When using the rlogin command, you can create a link to your path using a host name as the link name. For example:

     # ln -s /usr/bin/rlogin hostname
     # hostname -8

Using hostname automatically uses the rlogin to log in to the remote host named hostname.

rlogin allows access to the remote host without the use of a passwd. For details, See rcmd.

11.1 Invoking

The options are as follows :

Allows an eight-bit input data path at all times; otherwise parity bits are stripped except when the remote side's stop and start characters are other than C-S/C-Q.
Stops any character from being recognized as an escape character. When used with the -8 option, this provides a completely transparent connection.
Turns off all Kerberos authentication.
Turns on socket debugging on the TCP sockets used for communication with the remote host.
Allows user specification of the escape character, which is ‘~’ by default. This specification may be as a literal character, or as an octal value in the form ‘\nnn’.
The option requests rlogin to obtain tickets for the remote host in realm realm instead of the remote host's realm.
Turns on DES encryption for all data passed via the rlogin session. This may impact response time and CPU utilization, but provides increased security.

A line of the form escape-char. disconnects from the remote host. Similarly, the line escape-charC-Z will suspend the rlogin session, and escape-chardelayed-suspend-char suspends the send portion of the rlogin, but allows output from the remote system. By default, the tilde (‘~) character’ is the escape-char, and normally C-Y is the delayed-suspend-char.

All echoing takes place at the remote site, so that (except for delays) the rlogin is transparent. Flow control via C-S/C-Q, if supported, stop and start the flow of information, flushing of input and output on interrupts are handled properly.

On the server side the iruserok and ruserok functions are used to authenticate, see the appropriate man page for more information, if supported.

11.2 Kerberos Authentication

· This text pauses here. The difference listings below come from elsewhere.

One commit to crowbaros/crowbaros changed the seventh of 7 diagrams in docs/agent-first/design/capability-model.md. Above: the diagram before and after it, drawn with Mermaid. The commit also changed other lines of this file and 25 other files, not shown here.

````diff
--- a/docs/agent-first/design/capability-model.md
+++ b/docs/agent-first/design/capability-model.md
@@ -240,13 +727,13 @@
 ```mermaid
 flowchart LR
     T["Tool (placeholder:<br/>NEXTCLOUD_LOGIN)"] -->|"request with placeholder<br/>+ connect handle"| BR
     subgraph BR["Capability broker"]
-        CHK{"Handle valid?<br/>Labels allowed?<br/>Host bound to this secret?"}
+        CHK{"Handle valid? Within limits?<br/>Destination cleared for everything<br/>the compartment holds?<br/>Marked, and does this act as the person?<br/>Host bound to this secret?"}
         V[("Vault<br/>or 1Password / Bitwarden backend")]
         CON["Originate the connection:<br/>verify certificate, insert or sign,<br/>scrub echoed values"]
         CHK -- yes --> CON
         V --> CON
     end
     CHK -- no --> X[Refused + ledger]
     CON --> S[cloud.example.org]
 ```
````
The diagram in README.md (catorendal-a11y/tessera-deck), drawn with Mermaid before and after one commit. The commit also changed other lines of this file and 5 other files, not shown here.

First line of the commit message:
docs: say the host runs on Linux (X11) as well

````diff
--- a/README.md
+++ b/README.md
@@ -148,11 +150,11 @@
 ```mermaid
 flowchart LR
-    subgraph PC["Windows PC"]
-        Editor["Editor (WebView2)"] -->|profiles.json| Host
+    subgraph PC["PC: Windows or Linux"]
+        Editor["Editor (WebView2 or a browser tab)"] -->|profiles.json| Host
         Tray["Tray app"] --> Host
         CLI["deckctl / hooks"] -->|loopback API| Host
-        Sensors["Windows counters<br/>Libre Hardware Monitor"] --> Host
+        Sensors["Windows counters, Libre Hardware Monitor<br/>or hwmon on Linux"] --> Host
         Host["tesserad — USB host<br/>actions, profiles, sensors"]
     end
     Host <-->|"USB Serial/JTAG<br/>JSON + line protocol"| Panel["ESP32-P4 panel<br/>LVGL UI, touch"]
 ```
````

If rlogin was compiled with kerberos support, options -x, -k, -K are available. Each user may have a private authorization list in the file .klogin in their home directory. Each line in this file should contain a Kerberos principal name of the form ‘principal.instance@realm’. If the originating user is authenticated to one of the principals named in .klogin, access is granted to the account. The principal ‘accountname.@localrealm’ is granted access if there is no .klogin file. Otherwise a login and password will be prompted for on the remote machine as in login. To avoid certain security problems, the .klogin file must be owned by the remote user. If Kerberos authentication fails, a warning message is printed and the standard Berkeley rlogin is used instead.